The quarry was a treasure in a different way. There were little gems of leaves or flowers in the rocks, just caught in the sunlight. Love finding these special spots. go back to being six and believeing the fairies put them there for fun.
And there were two more surprising trees. What do you think of this one? Looked as if it has melted around the rock! How and why do they do that?
And this one?
Not really? It was carved to commemorate the 2014 Commonwealth Games in Glasgow. Though it looks much better close up. Love the textures and the way the lichen has found itself a des. res. ( Do I mean lichen or what is it? )
Couldn’t resist the flowers. We don’t look at them enough do we? The perfection of this dandelion seed head had me awe struck!
The sheer beauty of this natural arrangement…And these poppies, so delicate!
And we think of them as weeds!
That was a truly magic place. If you have grandchildren, or can borrow some, do take them there. Wonderful for scary hide and seek.
One of the pleasures of taking Curiosity on a walk is that you get back full of questions which occupy another happy hour. Looking up the history of the Park on Google I discovered that I had missed an historic Curling Club. It is apparently well hidden behind the Council’s sheds.
Here it is with its preserved and restored Club House. It belongs to Partick Curling Club who traditionally stored their stones there.
The Club had an Ice Master(Peter Schill – recently deceased) who watches for cold weather, floods the rink and if after x days of freezing it is suitable calls members and a match is arranged immediately.
A friend tells me he played there once some 15 years ago but it has never been cold enough since!
Didnt know any of that! Fascinating history and a reflection on the current climate.
PS The walk about took an hour so The Knees weren’t too unhappy and Curiosity was of course enchanted!
I love coming on your walks with you Grandma Williams. One of the great things about being older is that we have time to stop and appreciate nature.

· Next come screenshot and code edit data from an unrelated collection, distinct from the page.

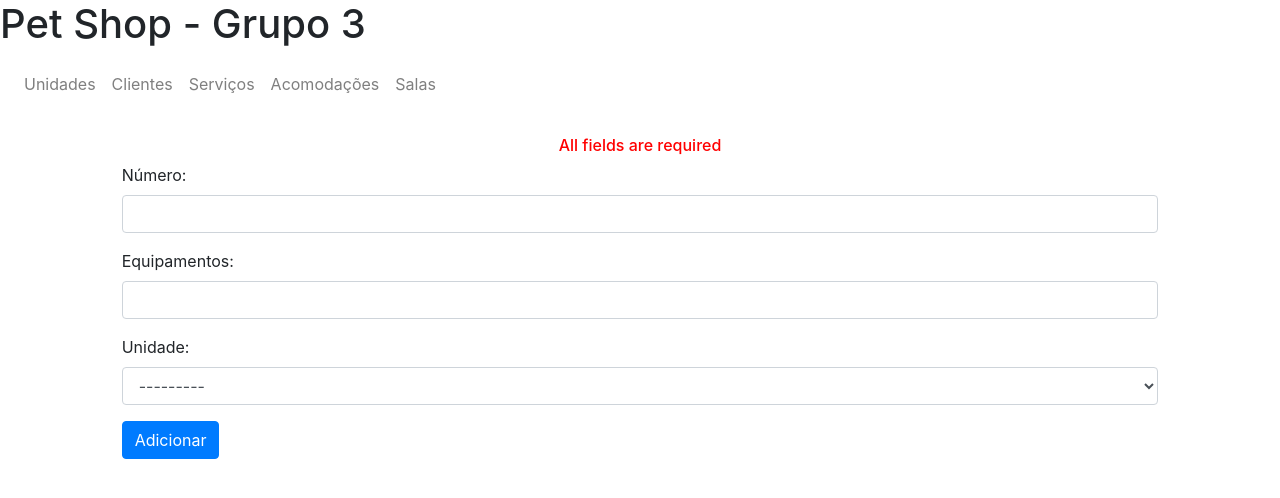
After one commit to VitorWall/pet_shop_bd, a Django app: page /nova-sala in a window 1280 px wide. The commit adds this page. Shown: the top 498 px of the page. Run offline with Django 3.2, Linux system fonts and the light colour scheme; data that the repository does not hold is empty; some libraries are stand-ins or nearby versions.

Commit message:
Tela de salas

```diff
--- a/pet_shop_bd/sistema_pet_shop/forms.py
+++ b/pet_shop_bd/sistema_pet_shop/forms.py
@@ -32,3 +32,8 @@ class FuncionarioForm (forms.ModelForm):
         model = Funcionario
         fields = "__all__"
         widgets = {'unidade': forms.HiddenInput()}
+
+class SalaForm(forms.ModelForm):
+    class Meta:
+        model = Sala
+        fields = "__all__"
--- /dev/null
+++ b/pet_shop_bd/sistema_pet_shop/templates/nova_sala.html
@@ -0,0 +1,44 @@
+{% extends "sistema_pet_shop/base.html"%}
+{% load widget_tweaks %}
+
+{% block title %}Nova Sala{% endblock %}
+
+{% block content %}
+<div class="container-fluid">
+    <div class="row">
+        <div class="col-md-1 col-xs-1 col-sm-1"></div>
+
+        <div class="col-md-10 col-xs-10 col-sm-10 ">
+            <br />
+            <h6 style="text-align:center;">
+                <font color="red"> All fields are required</font>
+            </h6>
+        </div>
+        <div class="col-md-1 col-xs-1 col-sm-1">
+        </div>
+    </div>
+    <div class="row">
+        <div class="col-md-1 col-xs-1 col-sm-1"></div>
+        <div class="col-md-10 col-xs-10 col-sm-10">
+            <form method="post" novalidate>
+                {% csrf_token %}
+                {% for hidden_field in form.hidden_fields %}
+                {{ hidden_field }}
+                {% endfor %}
+                {% for field in form.visible_fields %}
+                <div class="form-group">
+                    {{ field.label_tag }}
+                    {% render_field field class="form-control" %}
+                    {% if field.help_text %}
+                    <small class="form-text text-muted">{{ field.help_text }}</small>
+                    {% endif %}
+                </div>
+                {% endfor %}
+                <button type="submit" class="btn btn-primary">Adicionar</button>
+            </form>
+            <br>
+        </div>
+        <div class="col-md-1 col-xs-1 col-sm-1"></div>
+    </div>
+</div>
+{% endblock %}
--- a/pet_shop_bd/sistema_pet_shop/templates/sistema_pet_shop/base.html
+++ b/pet_shop_bd/sistema_pet_shop/templates/sistema_pet_shop/base.html
@@ -31,6 +31,9 @@
                 <li class="nav-item">
                     <a class="nav-link" href="/acomodacoes">Acomodações</a>
                 </li>
+                <li class="nav-item">
+                    <a class="nav-link" href="/salas">Salas</a>
+                </li>
             </ul>
         </div>
     </nav>
--- a/pet_shop_bd/sistema_pet_shop/templates/sistema_pet_shop/unidade_detail.html
+++ b/pet_shop_bd/sistema_pet_shop/templates/sistema_pet_shop/unidade_detail.html
@@ -4,9 +4,9 @@
 
 {% block content %}
     <h5><a href="/funcionarios/{{unidade.id}}">Quadro de funcionários</a></h5>
-    <h5>Serviços Oferecidos</h5>
-    <h5>Salas</h5>
-    <h5>Acomodações</h5>
+    <h5><a href="/servicos/{{unidade.id}}"></a>Serviços Oferecidos</h5>
+    <h5><a href="/salas/{{unidade.id}}"></a>Salas</h5>
+    <h5><a href="/acomodacoes/{{unidade.id}}"></a>Acomodações</h5>
     <h5>Estoque</h5>
 
 {% endblock %}
--- a/pet_shop_bd/sistema_pet_shop/urls.py
+++ b/pet_shop_bd/sistema_pet_shop/urls.py
@@ -30,5 +30,9 @@ urlpatterns = [
     path('acomodacoes', views.Acomodacoes.as_view(), name="acomodacoes"),
     path('editar-acomodacao/<int:pk>', views.editAcomodacao, name="nova-acomodacao"),
     path('delete-acomodacao/<int:pk>', views.deleteAcomodacao, name='delete-acomodacao'),
+    path('nova-sala', views.novaSala, name="nova-sala"),
+    path('salas', views.Salas.as_view(), name="salas"),
+    path('editar-sala/<int:pk>', views.editSala, name="nova-sala"),
+    path('delete-sala/<int:pk>', views.deleteSala, name='delete-sala'),
 
 ]
--- a/pet_shop_bd/sistema_pet_shop/views.py
+++ b/pet_shop_bd/sistema_pet_shop/views.py
@@ -194,3 +194,30 @@ def deleteAcomodacao (request, pk, template_name=''):
     acomodacao = get_object_or_404(Acomodacao, id=pk)
     acomodacao.delete()
     return redirect('/acomodacoes')
+
+
+def novaSala (request):
+    if request.method == 'POST':
+        form = SalaForm(request.POST)
+        if form.is_valid():
+            form.save()
+            return redirect('sistema_pet_shop:salas')
+    form = SalaForm()
+
+    return render(request,'nova_sala.html',{'form': form})
+
+class Salas (ListView):
+    model = Sala
+
+def editSala (request, pk, template_name='sistema_pet_shop/edit_sala.html'):
+    sala = get_object_or_404(Sala, id=pk)
+    form = SalaForm(request.POST or None, instance=sala)
+    if form.is_valid():
+        form.save()
+        return redirect('sistema_pet_shop:salas')
+    return render(request, template_name, {'form':form})
+
+def deleteSala (request, pk, template_name=''):
+    sala = get_object_or_404(Sala, id=pk)
+    sala.delete()
+    return redirect('/salas')
```
Also changed, not shown: pet_shop_bd/sistema_pet_shop/templates/sistema_pet_shop/edit_sala.html (added, +43 -0 lines), pet_shop_bd/sistema_pet_shop/templates/sistema_pet_shop/sala_list.html (added, +34 -0 lines), pet_shop_bd/sistema_pet_shop/migrations/0001_initial.py.
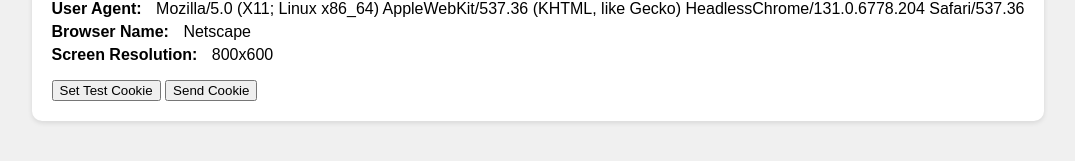
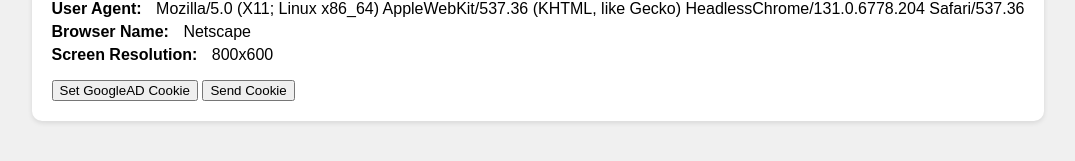
Before and after one commit to AlooshMoha23/CV.github.io, a plain HTML site: page page.html in a window 1280 px wide. Shown: the part 407-568 px from the top of the page, without its empty margins (102-1177 px from the left). Drawn offline with Linux system fonts and the light colour scheme.

Commit message:
Update page.html

```diff
--- a/page.html
+++ b/page.html
@@ -51,7 +51,7 @@
             <li><span>Browser Name:</span> <span id="browser-name"></span></li>
             <li><span>Screen Resolution:</span> <span id="screen-resolution"></span></li>
         </ul>
-        <button onclick="setCookie()">Set Test Cookie</button>
+        <button onclick="setCookie()">Set GoogleAD Cookie</button>
         <button onclick="sendCookie()">Send Cookie</button>
 
     </div>
```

Did you see the face in the trunk of the melting tree? I wonder who that is?
I have never been to Scotland but you have changed my impression, which was that Glasgow is a sea of council houses!